A two-year initiative in Orkney to help local people access the internet, learn new skills and realise the benefits of being online is to being launched this month.
The project aims to encourage greater participation with public services through use of technology and assist the unemployed in geographically remote areas by improving their ability to access online sites.
Anticipated benefits to older and disabled people include reduced isolation, increased confidence in online facilities such as telecare and telehealth and improved access to government services.
The project will be managed by national charity Citizens Online and funded by BT (as part of the wider Get IT Together programme), Orkney Housing Association Ltd (OHAL), Scottish Government (PCF), Highlands and Islands Enterprise (HIE) and a variety of local partners.
A Project Co-ordinator will be recruited locally and be based at the OHAL's offices.
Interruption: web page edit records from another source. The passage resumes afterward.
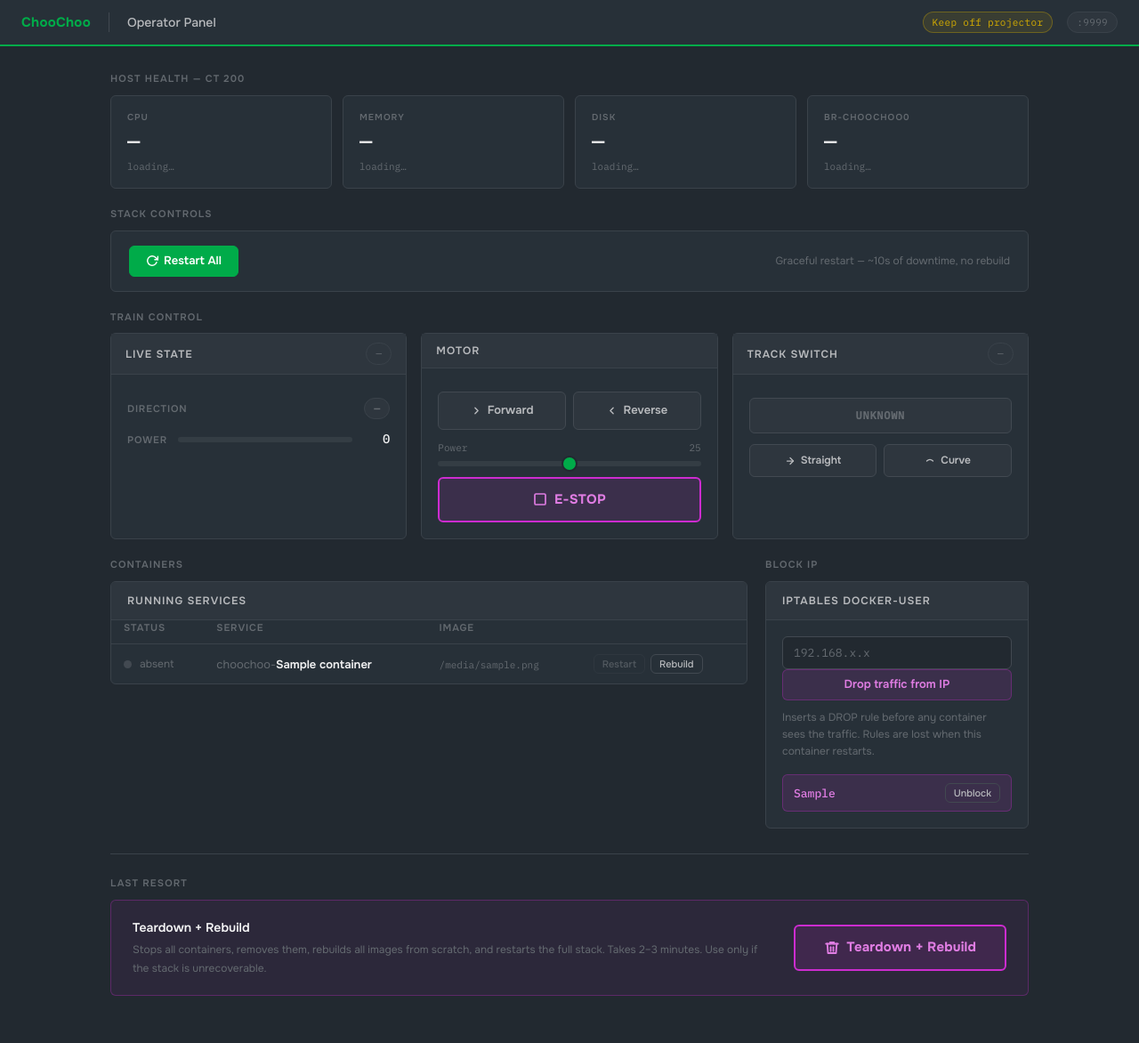
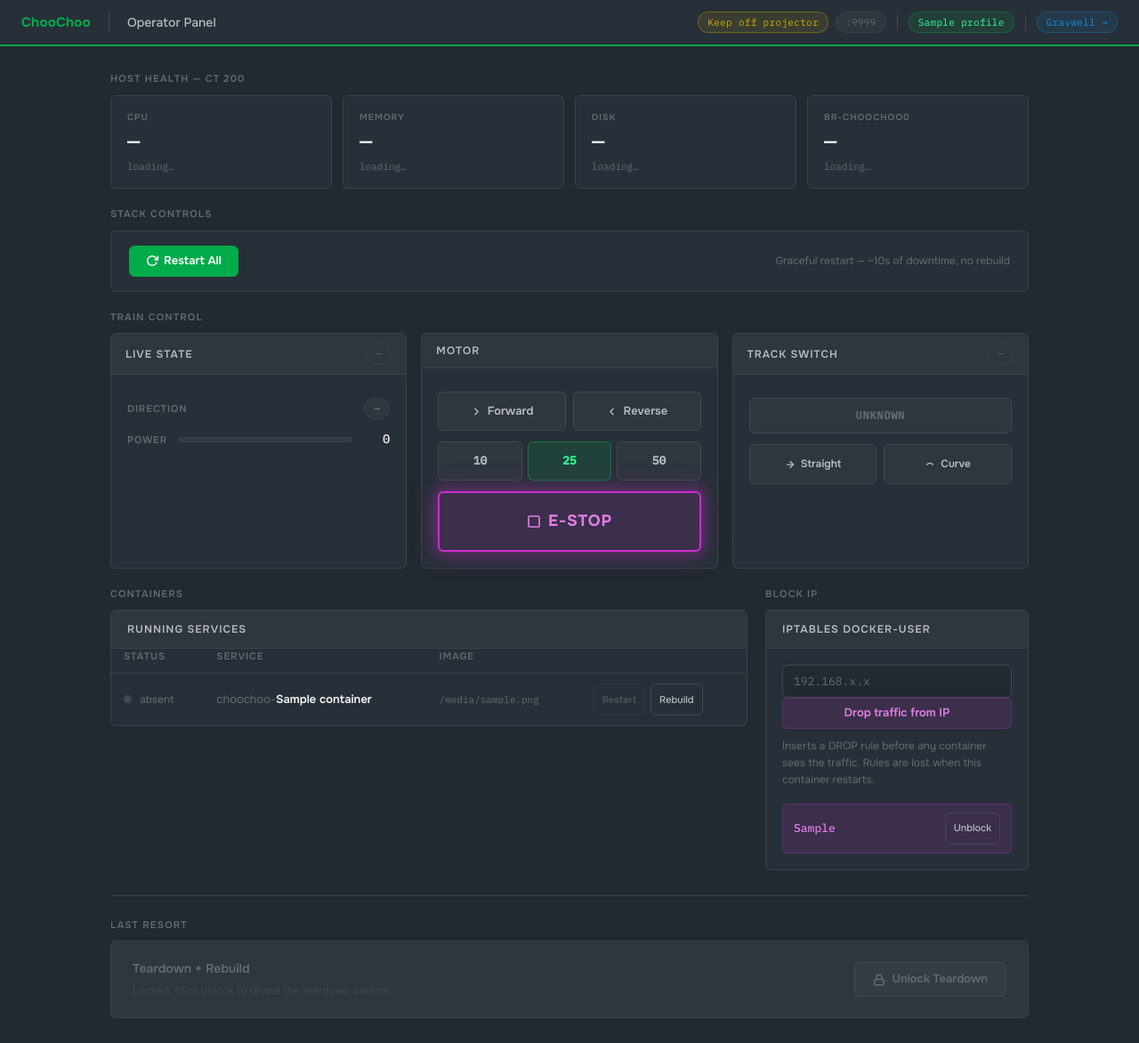
Before and after one commit to cspoonsy/ZeekTrack, a FastAPI app: template admin/templates/index.html in a window 1280 px wide. Shown: the whole page at 89% size. Before the commit the page ends 1119 px from the top, so only its background shows below. Run offline with FastAPI, Linux system fonts and the light colour scheme; the template is opened without the code that fills it: most values are stand-ins (such as "Sample title", 1, 10 or a date in 2020).

Commit message:
Admin panel UI overhaul: touchscreen-ready operator console
- Container table auto-refreshes every 5s via /api/containers
- Toast notifications on motor/E-stop/switch commands
- E-stop button: larger, pulsing magenta glow animation
- Power slider replaced with stepped buttons (10 / 25 / 50)
- Touch targets enlarged to 44px min-height throughout
- Topbar: active profiles badges + Gravwell quick-link
- Teardown+Rebuild zone collapsed by default, 2-step unlock with 30s auto-relock

Co-Authored-By: Claude Sonnet 4.6 <noreply@anthropic.com>

```diff
--- a/admin/app.py
+++ b/admin/app.py
@@ -169,11 +169,17 @@ def api_stats(_user: str = Depends(require_auth)):
     }
 
 
+@app.get("/api/containers")
+def api_containers(_user: str = Depends(require_auth)):
+    return _running_containers()
+
+
 @app.get("/", response_class=HTMLResponse)
 def index(request: Request, _user: str = Depends(require_auth)):
     return templates.TemplateResponse(request, "index.html", {
         "containers": _running_containers(),
         "blocked_ips": _blocked_ips(),
+        "profiles": COMPOSE_PROFILES,
     })
 
 
--- a/admin/templates/index.html
+++ b/admin/templates/index.html
@@ -71,7 +71,8 @@ a { color: var(--blue); text-decoration: none; }
   margin-left: auto;
   display: flex;
   align-items: center;
-  gap: 16px;
+  gap: 8px;
+  flex-wrap: wrap;
 }
 .badge {
   font-family: 'IBM Plex Mono', monospace;
@@ -87,6 +88,40 @@ a { color: var(--blue); text-decoration: none; }
   color: var(--yellow);
   background: rgba(212,172,0,.1);
   border-color: rgba(212,172,0,.35);
+}
+.badge-profile {
+  color: var(--neon);
+  background: var(--green-dim);
+  border: 1px solid var(--green-bdr);
+  font-family: 'IBM Plex Mono', monospace;
+  font-size: 11px;
+  border-radius: 99px;
+  padding: 3px 10px;
+  letter-spacing: .03em;
+}
+.badge-link {
+  font-family: 'IBM Plex Mono', monospace;
+  font-size: 11px;
+  color: var(--blue);
+  background: rgba(18,142,227,.1);
+  border: 1px solid rgba(18,142,227,.3);
+  border-radius: 99px;
+  padding: 3px 10px;
+  letter-spacing: .03em;
+  text-decoration: none;
+  cursor: pointer;
+  transition: background .12s, border-color .12s;
+}
+.badge-link:hover {
+  background: rgba(18,142,227,.18);
+  border-color: rgba(18,142,227,.55);
+  color: #6ac4f7;
+}
+.topbar-divider {
+  width: 1px;
+  height: 18px;
+  background: var(--border2);
+  margin: 0 4px;
 }
 
 /* ── Layout ─────────────────────────────────────────────── */
@@ -201,7 +236,7 @@ button, .btn {
 .btn-ghost:hover { background: var(--panel3); color: var(--text); border-color: var(--dim); }
 
 .btn-sm { font-size: 12px; padding: 5px 12px; }
-.btn-xs { font-size: 11px; padding: 3px 9px; font-weight: 500; }
+.btn-xs { font-size: 11px; padding: 3px 9px; font-weight: 500; min-height: 36px; }
 button:disabled, .btn:disabled { opacity: 0.3; cursor: not-allowed; pointer-events: none; }
 
 form { display: contents; }
@@ -396,15 +431,62 @@ form.blk { display: block; }
   padding-top: 24px;
   margin-top: 8px;
 }
-.rebuild-zone {
-  background: rgba(205,44,208,.06);
-  border: 1px solid var(--mag-bdr);
+
+/* Locked state — shown by default */
+.rebuild-locked {
+  background: var(--panel2);
+  border: 1px solid var(--border);
   border-radius: var(--r);
   padding: 20px 24px;
   display: flex;
   align-items: center;
   gap: 20px;
   flex-wrap: wrap;
+}
+.rebuild-locked-info { flex: 1; min-width: 200px; }
+.rebuild-locked-info strong {
+  display: block;
+  font-size: 14px;
+  font-weight: 600;
+  color: var(--dim);
+  margin-bottom: 3px;
+}
+.rebuild-locked-info span { font-size: 12px; color: var(--border2); }
+.btn-unlock {
+  font-family: 'Onest', sans-serif;
+  font-size: 13px;
+  font-weight: 600;
+  padding: 10px 20px;
+  border-radius: var(--r);
+  border: 1px solid var(--border2);
+  background: var(--panel3);
+  color: var(--dim);
+  cursor: pointer;
+  transition: background .12s, border-color .12s, color .12s;
+  display: inline-flex;
+  align-items: center;
+  gap: 7px;
+  white-space: nowrap;
+}
+.btn-unlock:hover {
+  background: var(--panel2);
+  border-color: var(--yellow);
+  color: var(--yellow);
+}
+
+/* Unlocked / armed state — hidden by default */
+.rebuild-zone {
+  display: none;
+  background: rgba(205,44,208,.06);
+  border: 1px solid var(--mag-bdr);
+  border-radius: var(--r);
+  padding: 20px 24px;
+  align-items: center;
+  gap: 20px;
+  flex-wrap: wrap;
+}
+.rebuild-zone.armed {
+  display: flex;
 }
 .rebuild-info { flex: 1; min-width: 200px; }
 .rebuild-info strong {
@@ -530,6 +618,7 @@ form.blk { display: block; }
   font-size: 13px;
   font-weight: 600;
   padding: 12px 8px;
+  min-height: 44px;
   border-radius: var(--r);
   border: 1px solid var(--border2);
   background: var(--panel2);
@@ -546,44 +635,40 @@ form.blk { display: block; }
 .btn-dir.active-fwd { background: rgba(0,171,73,.15); border-color: rgba(0,171,73,.5); color: var(--neon); }
 .btn-dir.active-rev { background: rgba(19,142,227,.12); border-color: rgba(19,142,227,.4); color: #6ac4f7; }
 
-.power-slider-wrap {
-  display: flex;
-  flex-direction: column;
+/* Stepped power buttons */
+.power-steps {
+  display: grid;
+  grid-template-columns: repeat(3, 1fr);
   gap: 6px;
 }
-.power-slider-labels {
+.btn-power {
+  font-family: 'IBM Plex Mono', monospace;
+  font-size: 13px;
+  font-weight: 600;
+  padding: 10px 6px;
+  min-height: 44px;
+  border-radius: var(--r);
+  border: 1px solid var(--border2);
+  background: var(--panel2);
+  color: var(--muted);
+  cursor: pointer;
+  transition: background .12s, border-color .12s, color .12s;
   display: flex;
-  justify-content: space-between;
-  font-size: 11px;
-  color: var(--dim);
-  font-family: 'IBM Plex Mono', monospace;
+  align-items: center;
+  justify-content: center;
 }
-input[type=range].power-slider {
-  -webkit-appearance: none;
-  appearance: none;
-  width: 100%;
-  height: 6px;
-  border-radius: 3px;
-  background: var(--panel3);
-  outline: none;
-  cursor: pointer;
+.btn-power:hover { background: var(--panel3); color: var(--text); border-color: var(--dim); }
+.btn-power.active-power {
+  background: rgba(0,171,73,.15);
+  border-color: rgba(0,171,73,.5);
+  color: var(--neon);
 }
-input[type=range].power-slider::-webkit-slider-thumb {
-  -webkit-appearance: none;
-  width: 18px; height: 18px;
-  border-radius: 50%;
-  background: var(--green);
-  border: 2px solid var(--bg);
-  cursor: pointer;
-  transition: background .12s;
-}
-input[type=range].power-slider::-webkit-slider-thumb:hover { background: var(--neon); }
 
 .btn-estop {
   font-family: 'Onest', sans-serif;
-  font-size: 15px;
-  font-weight: 700;
-  padding: 14px;
+  font-size: 18px;
+  font-weight: 800;
+  padding: 20px 14px;
   border-radius: var(--r);
   border: 2px solid var(--magenta);
   background: var(--mag-dim);
@@ -591,13 +676,19 @@ input[type=range].power-slider::-webkit-slider-thumb:hover { background: var(--n
   cursor: pointer;
   transition: background .12s, border-color .12s, color .12s;
   width: 100%;
-  letter-spacing: .02em;
+  letter-spacing: .04em;
   display: flex;
   align-items: center;
   justify-content: center;
   gap: 8px;
+  animation: estop-pulse 2.8s ease-in-out infinite;
 }
-.btn-estop:hover { background: rgba(205,44,208,.25); color: #f5b0f7; }
+.btn-estop:hover {
+  background: rgba(205,44,208,.28);
+  border-color: #e04de4;
+  color: #f5b0f7;
+  animation-duration: 1.2s;
+}
 
 /* Switch card */
 .switch-card {
@@ -645,7 +736,8 @@ input[type=range].power-slider::-webkit-slider-thumb:hover { background: var(--n
   font-family: 'Onest', sans-serif;
   font-size: 12px;
   font-weight: 600;
-  padding: 10px 8px;
+  padding: 14px 12px;
+  min-height: 44px;
   border-radius: var(--r);
   border: 1px solid var(--border2);
   background: var(--panel2);
@@ -669,6 +803,14 @@ input[type=range].power-slider::-webkit-slider-thumb:hover { background: var(--n
   <div class="topbar-right">
     <span class="badge-warn badge">Keep off projector</span>
     <span class="badge">:9999</span>
+    {% if profiles %}
+    <span class="topbar-divider"></span>
+    {% for p in profiles %}
+    <span class="badge-profile">{{ p.strip() }}</span>
+    {% endfor %}
+    {% endif %}
+    <span class="topbar-divider"></span>
+    <a class="badge-link" href="http://192.168.1.201" target="_blank" rel="noopener">Gravwell &#8594;</a>
   </div>
 </header>
 
@@ -758,13 +900,10 @@ input[type=range].power-slider::-webkit-slider-thumb:hover { background: var(--n
               Reverse
             </button>
           </div>
-          <div class="power-slider-wrap">
-            <div class="power-slider-labels">
-              <span>Power</span>
-              <span id="power-slider-label">25</span>
-            </div>
-            <input type="range" class="power-slider" id="power-slider" min="0" max="50" value="25"
-                   oninput="document.getElementById('power-slider-label').textContent=this.value">
+          <div class="power-steps">
+            <button class="btn-power" id="btn-pwr-10" onclick="selectPower(10)">10</button>
+            <button class="btn-power active-power" id="btn-pwr-25" onclick="selectPower(25)">25</button>
+            <button class="btn-power" id="btn-pwr-50" onclick="selectPower(50)">50</button>
           </div>
           <button class="btn-estop" onclick="eStop()">
             <svg width="16" height="16" viewBox="0 0 24 24" fill="none" stroke="currentColor" stroke-width="2.5" stroke-linecap="round" stroke-linejoin="round"><rect x="3" y="3" width="18" height="18" rx="2"/></svg>
@@ -894,13 +1033,28 @@ input[type=range].power-slider::-webkit-slider-thumb:hover { background: var(--n
   <!-- Teardown + Rebuild — nuclear option at the bottom -->
   <div class="rebuild-footer">
     <div class="section-label">Last Resort</div>
-    <div class="rebuild-zone">
+
+    <!-- Step 1: locked state (default) -->
+    <div class="rebuild-locked" id="rebuild-locked">
+      <div class="rebuild-locked-info">
+        <strong>Teardown + Rebuild</strong>
+        <span>Locked. Click unlock to reveal the teardown control.</span>
+      </div>
+      <button class="btn-unlock" type="button" onclick="unlockTeardown()">
+        <svg width="14" height="14" viewBox="0 0 24 24" fill="none" stroke="currentColor" stroke-width="2.5" stroke-linecap="round" stroke-linejoin="round"><rect x="3" y="11" width="18" height="11" rx="2"/><path d="M7 11V7a5 5 0 0 1 10 0v4"/></svg>
+        Unlock Teardown
+      </button>
+    </div>
+
+    <!-- Step 2: armed/unlocked state (hidden by default) -->
+    <div class="rebuild-zone" id="rebuild-zone">
       <div class="rebuild-info">
         <strong>Teardown + Rebuild</strong>
-        <span>Stops all containers, removes them, rebuilds all images from scratch, and restarts the full stack. Takes 2–3 minutes. Use only if the stack is unrecoverable.</span>
+        <span>Stops all containers, removes them, rebuilds all images from scratch, and restarts the full stack. Takes 2-3 minutes. Use only if the stack is unrecoverable.</span>
+        <div class="rebuild-timer" id="rebuild-timer">Auto-locking in 30s</div>
       </div>
       <form class="blk" method="post" action="/stack/rebuild"
-            onsubmit="return confirm('TEARDOWN + REBUILD\n\nThis will take the entire lab offline for 2–3 minutes while all images are rebuilt from scratch.\n\nContinue?')">
+            onsubmit="return confirm('TEARDOWN + REBUILD\n\nThis will take the entire lab offline for 2-3 minutes while all images are rebuilt from scratch.\n\nContinue?')">
         <button class="btn-rebuild" type="submit">
           <svg width="18" height="18" viewBox="0 0 24 24" fill="none" stroke="currentColor" stroke-width="2.5" stroke-linecap="round" stroke-linejoin="round"><polyline points="3 6 5 6 21 6"/><path d="M19 6l-1 14H6L5 6"/><path d="M10 11v6"/><path d="M14 11v6"/><path d="M9 6V4h6v2"/></svg>
           Teardown + Rebuild
@@ -972,11 +1122,49 @@ input[type=range].power-slider::-webkit-slider-thumb:hover { background: var(--n
   setInterval(poll, 5000);
 })();
 
+// Teardown unlock toggle — two-step reveal with 30s auto-relock
+(function () {
+  var lockTimer = null;
+  var countdownInterval = null;
+  var LOCK_SECONDS = 30;
+
+  function lockTeardown() {
+    clearTimeout(lockTimer);
+    clearInterval(countdownInterval);
+    lockTimer = null;
+    countdownInterval = null;
+    document.getElementById('rebuild-locked').style.display = '';
+    document.getElementById('rebuild-zone').classList.remove('armed');
+  }
+
+  window.unlockTeardown = function () {
+    document.getElementById('rebuild-locked').style.display = 'none';
+    document.getElementById('rebuild-zone').classList.add('armed');
+
+    var remaining = LOCK_SECONDS;
+    var timerEl = document.getElementById('rebuild-timer');
+    timerEl.textContent = 'Auto-locking in ' + remaining + 's';
+
+    countdownInterval = setInterval(function () {
+      remaining -= 1;
+      if (remaining <= 0) {
+        clearInterval(countdownInterval);
+        lockTeardown();
+      } else {
+        timerEl.textContent = 'Auto-locking in ' + remaining + 's';
+      }
+    }, 1000);
+
+    lockTimer = setTimeout(lockTeardown, LOCK_SECONDS * 1000);
+  };
+})();
+
 // Train + switch control
 (function () {
   let _currentDir = null;
   let _currentPower = 0;
   let _switchPos = null;
+  let _selectedPower = 25;
 
   function applyTrainState(d) {
     if (!d || d.error) return;
@@ -1062,8 +1250,16 @@ input[type=range].power-slider::-webkit-slider-thumb:hover { background: var(--n
       .catch(() => {});
   }
 
+  window.selectPower = function (val) {
+    _selectedPower = val;
+    [10, 25, 50].forEach(function (v) {
+      const btn = document.getElementById('btn-pwr-' + v);
+      if (btn) btn.classList.toggle('active-power', v === val);
+    });
+  };
+
   window.setMotor = function (dir) {
-    const power = parseInt(document.getElementById('power-slider').value, 10);
+    const power = _selectedPower;
     fetch('/api/train/motor', {
       method: 'POST',
       credentials: 'include',
```
Also changed, not shown: other parts of admin/templates/index.html (+51 -7 lines).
John Fisher, Chief Executive of Citizens Online, said: “We are really pleased to be working in Orkney and looking forward to the challenges of delivering the project across the region. The success of these initiatives is working in partnership and the team is keen to talk to any organisation, community group or individual that would like to participate or get involved in any way.”
Theresa Swayne, Senior Development Manager for Digital at HIE, said: “The project led by Citizens Online is bringing digital inclusion to remote communities in Orkney and supports individuals to develop internet and technology-based skills.
“HIE is working to ensure that the project covers some of the region’s more fragile areas and the model has established excellent results in other areas. We are continuing to work along with our partners, in particular Broadband Delivery UK and the Scottish Government, to secure superfast broadband provision and help businesses and communities to improve IT knowledge and skills.”
Brendan Dick, director, BT Scotland, said: “BT has been helping people get online for many years and we have made significant investments in training across the Highlands and Islands, supporting local communities and getting people online.
“We recently completed a three-year long project in Caithness and we are working on projects in Skye, Lochaber, Wester Ross and North-west Sutherland which began last year.
“Not being online puts people at a real disadvantage, as they are unable to access the big consumer savings, information and education found on the web and projects such as this one in Orkney are a vital means of giving digitally excluded people the skills, motivation and confidence to get online.”
Sally Inkster, OHAL Chief Executive said: “I am delighted that with the Scottish Government’s People and Communities Funding, OHAL is able to participate in this project which aims to prevent isolation and improve employability through digital inclusion. IT connectivity is particularly important to those in remote areas and this project will provide an opportunity for anyone in Orkney who has not yet embraced this technology to have the help and support they need to do so.”